*** The records Section Begins ***

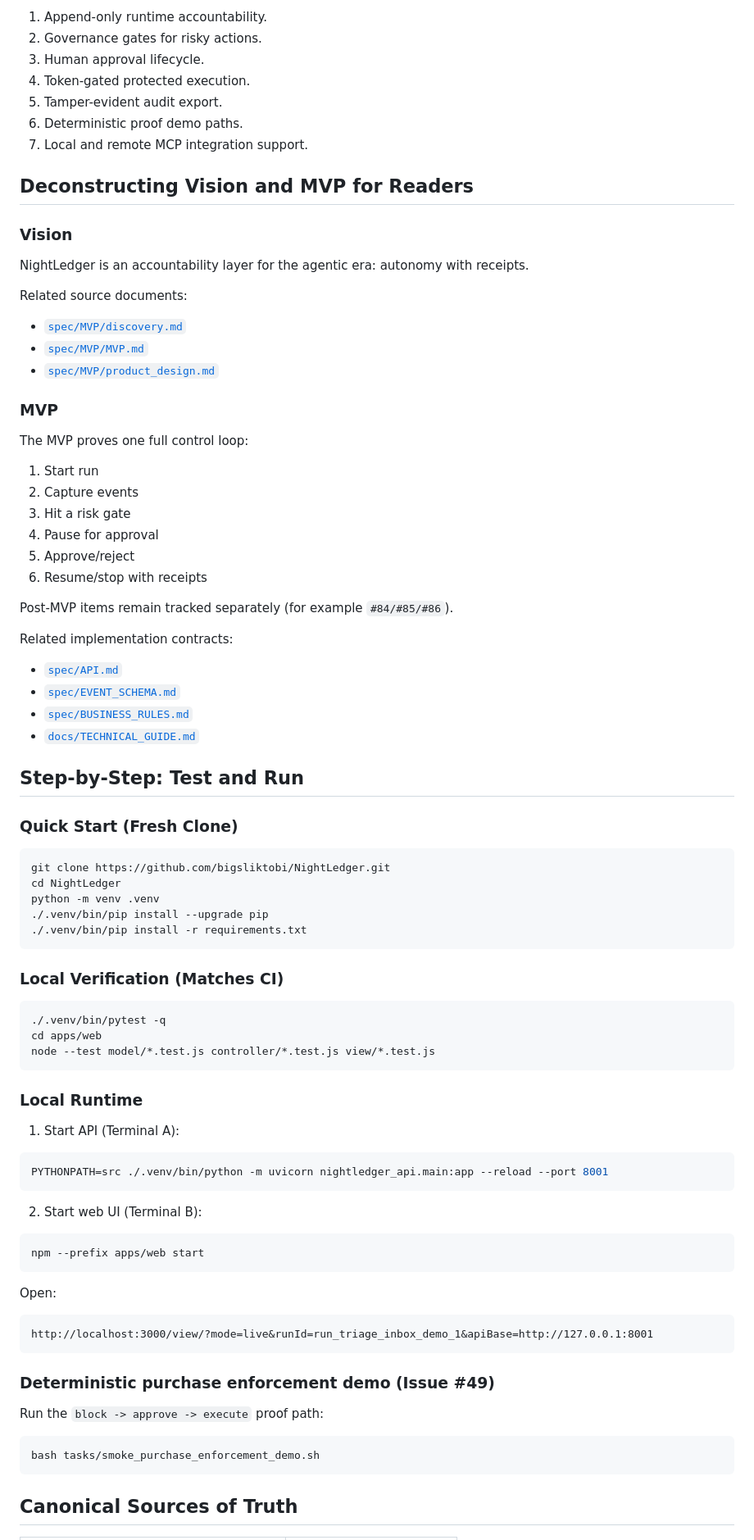
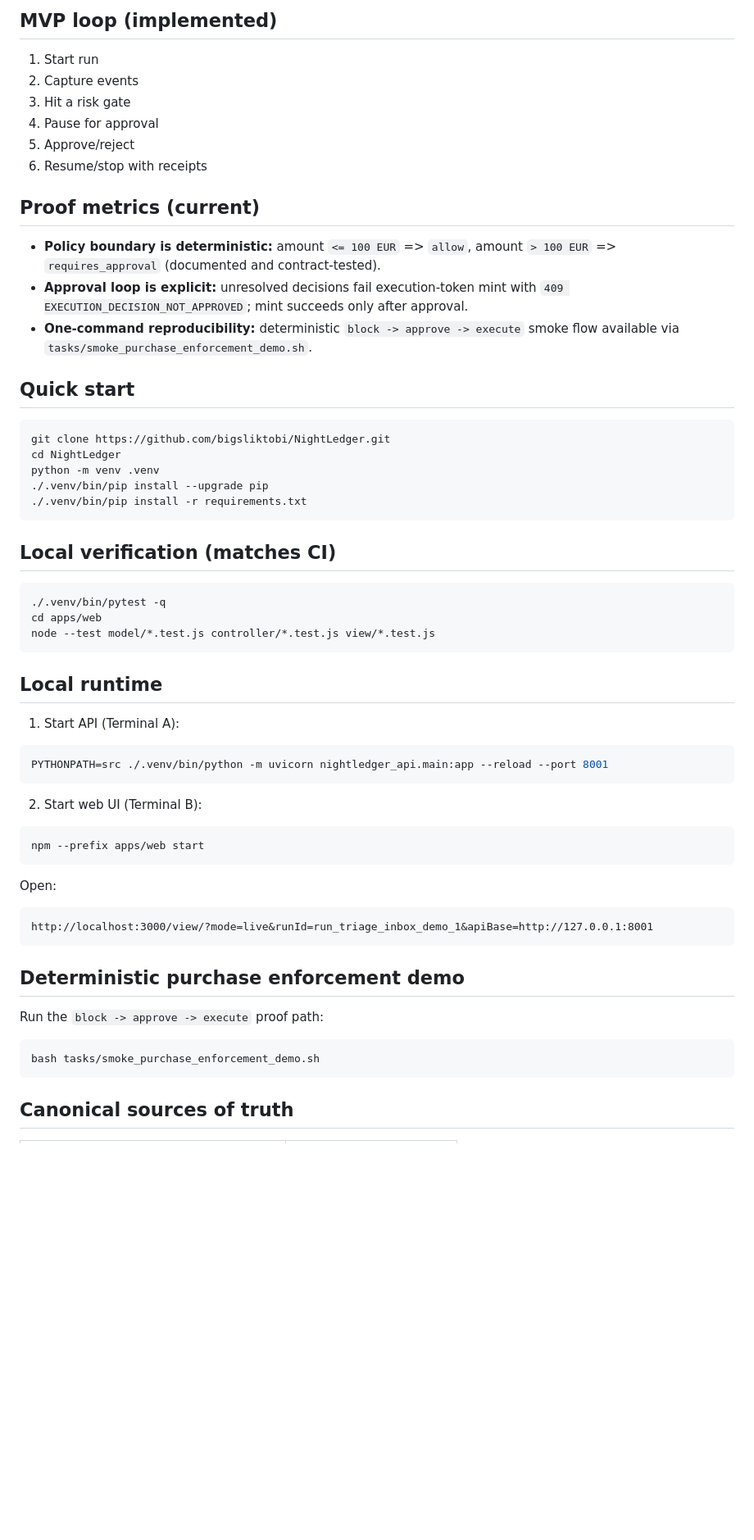
Before and after one commit to BigSlikTobi/NightLedger, a Markdown page: README.md, the part around one of its changes. Shown at 82% size. Drawn GitHub-style; blank space fills up the shorter version.

````diff
--- a/README.md
+++ b/README.md
@@ -66,27 +31,4 @@ What We implemented:
-1. Append-only runtime accountability.
-2. Governance gates for risky actions.
-3. Human approval lifecycle.
-4. Token-gated protected execution.
-5. Tamper-evident audit export.
-6. Deterministic proof demo paths.
-7. Local and remote MCP integration support.
-
-## Deconstructing Vision and MVP for Readers
-
-### Vision
-
-NightLedger is an accountability layer for the agentic era: autonomy with
-receipts.
-
-Related source documents:
-
-- [`spec/MVP/discovery.md`](spec/MVP/discovery.md)
-- [`spec/MVP/MVP.md`](spec/MVP/MVP.md)
-- [`spec/MVP/product_design.md`](spec/MVP/product_design.md)
-
-### MVP
-
-The MVP proves one full control loop:
+## MVP loop (implemented)
 
 1. Start run
 2. Capture events
@@ -95,18 +37,16 @@ The MVP proves one full control loop:
 5. Approve/reject
 6. Resume/stop with receipts
 
-Post-MVP items remain tracked separately (for example `#84/#85/#86`).
+## Proof metrics (current)
 
-Related implementation contracts:
+- **Policy boundary is deterministic:** amount `<= 100 EUR` => `allow`, amount
+  `> 100 EUR` => `requires_approval` (documented and contract-tested).
+- **Approval loop is explicit:** unresolved decisions fail execution-token mint
+  with `409 EXECUTION_DECISION_NOT_APPROVED`; mint succeeds only after approval.
+- **One-command reproducibility:** deterministic `block -> approve -> execute`
+  smoke flow available via `tasks/smoke_purchase_enforcement_demo.sh`.
 
-- [`spec/API.md`](spec/API.md)
-- [`spec/EVENT_SCHEMA.md`](spec/EVENT_SCHEMA.md)
-- [`spec/BUSINESS_RULES.md`](spec/BUSINESS_RULES.md)
-- [`docs/TECHNICAL_GUIDE.md`](docs/TECHNICAL_GUIDE.md)
-
-## Step-by-Step: Test and Run
-
-### Quick Start (Fresh Clone)
+## Quick start
 
 ```bash
 git clone https://github.com/bigsliktobi/NightLedger.git
@@ -116,7 +56,7 @@ python -m venv .venv
 ./.venv/bin/pip install -r requirements.txt
 ```
 
-### Local Verification (Matches CI)
+## Local verification (matches CI)
 
 ```bash
 ./.venv/bin/pytest -q
@@ -124,7 +64,7 @@ cd apps/web
 node --test model/*.test.js controller/*.test.js view/*.test.js
 ```
 
-### Local Runtime
+## Local runtime
 
 1. Start API (Terminal A):
 
@@ -144,7 +84,7 @@ Open:
 http://localhost:3000/view/?mode=live&runId=run_triage_inbox_demo_1&apiBase=http://127.0.0.1:8001
 ```
 
-### Deterministic purchase enforcement demo (Issue #49)
+## Deterministic purchase enforcement demo
 
 Run the `block -> approve -> execute` proof path:
 
@@ -152,5 +92,5 @@ Run the `block -> approve -> execute` proof path:
 bash tasks/smoke_purchase_enforcement_demo.sh
 ```
 
-## Canonical Sources of Truth
+## Canonical sources of truth
 
````
Also changed, not shown: other parts of README.md (+49 -75 lines).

*** The records Section Ends ***

**What you are asked to do:**
Print the listing again exactly, please. Keep the pictures out of it.

**Solved exercise:**
Before and after one commit to BigSlikTobi/NightLedger, a Markdown page: README.md, the part around one of its changes. Shown at 82% size. Drawn GitHub-style; blank space fills up the shorter version.

````diff
--- a/README.md
+++ b/README.md
@@ -66,27 +31,4 @@ What We implemented:
-1. Append-only runtime accountability.
-2. Governance gates for risky actions.
-3. Human approval lifecycle.
-4. Token-gated protected execution.
-5. Tamper-evident audit export.
-6. Deterministic proof demo paths.
-7. Local and remote MCP integration support.
-
-## Deconstructing Vision and MVP for Readers
-
-### Vision
-
-NightLedger is an accountability layer for the agentic era: autonomy with
-receipts.
-
-Related source documents:
-
-- [`spec/MVP/discovery.md`](spec/MVP/discovery.md)
-- [`spec/MVP/MVP.md`](spec/MVP/MVP.md)
-- [`spec/MVP/product_design.md`](spec/MVP/product_design.md)
-
-### MVP
-
-The MVP proves one full control loop:
+## MVP loop (implemented)
 
 1. Start run
 2. Capture events
@@ -95,18 +37,16 @@ The MVP proves one full control loop:
 5. Approve/reject
 6. Resume/stop with receipts
 
-Post-MVP items remain tracked separately (for example `#84/#85/#86`).
+## Proof metrics (current)
 
-Related implementation contracts:
+- **Policy boundary is deterministic:** amount `<= 100 EUR` => `allow`, amount
+  `> 100 EUR` => `requires_approval` (documented and contract-tested).
+- **Approval loop is explicit:** unresolved decisions fail execution-token mint
+  with `409 EXECUTION_DECISION_NOT_APPROVED`; mint succeeds only after approval.
+- **One-command reproducibility:** deterministic `block -> approve -> execute`
+  smoke flow available via `tasks/smoke_purchase_enforcement_demo.sh`.
 
-- [`spec/API.md`](spec/API.md)
-- [`spec/EVENT_SCHEMA.md`](spec/EVENT_SCHEMA.md)
-- [`spec/BUSINESS_RULES.md`](spec/BUSINESS_RULES.md)
-- [`docs/TECHNICAL_GUIDE.md`](docs/TECHNICAL_GUIDE.md)
-
-## Step-by-Step: Test and Run
-
-### Quick Start (Fresh Clone)
+## Quick start
 
 ```bash
 git clone https://github.com/bigsliktobi/NightLedger.git
@@ -116,7 +56,7 @@ python -m venv .venv
 ./.venv/bin/pip install -r requirements.txt
 ```
 
-### Local Verification (Matches CI)
+## Local verification (matches CI)
 
 ```bash
 ./.venv/bin/pytest -q
@@ -124,7 +64,7 @@ cd apps/web
 node --test model/*.test.js controller/*.test.js view/*.test.js
 ```
 
-### Local Runtime
+## Local runtime
 
 1. Start API (Terminal A):
 
@@ -144,7 +84,7 @@ Open:
 http://localhost:3000/view/?mode=live&runId=run_triage_inbox_demo_1&apiBase=http://127.0.0.1:8001
 ```
 
-### Deterministic purchase enforcement demo (Issue #49)
+## Deterministic purchase enforcement demo
 
 Run the `block -> approve -> execute` proof path:
 
@@ -152,5 +92,5 @@ Run the `block -> approve -> execute` proof path:
 bash tasks/smoke_purchase_enforcement_demo.sh
 ```
 
-## Canonical Sources of Truth
+## Canonical sources of truth
 
````
Also changed, not shown: other parts of README.md (+49 -75 lines).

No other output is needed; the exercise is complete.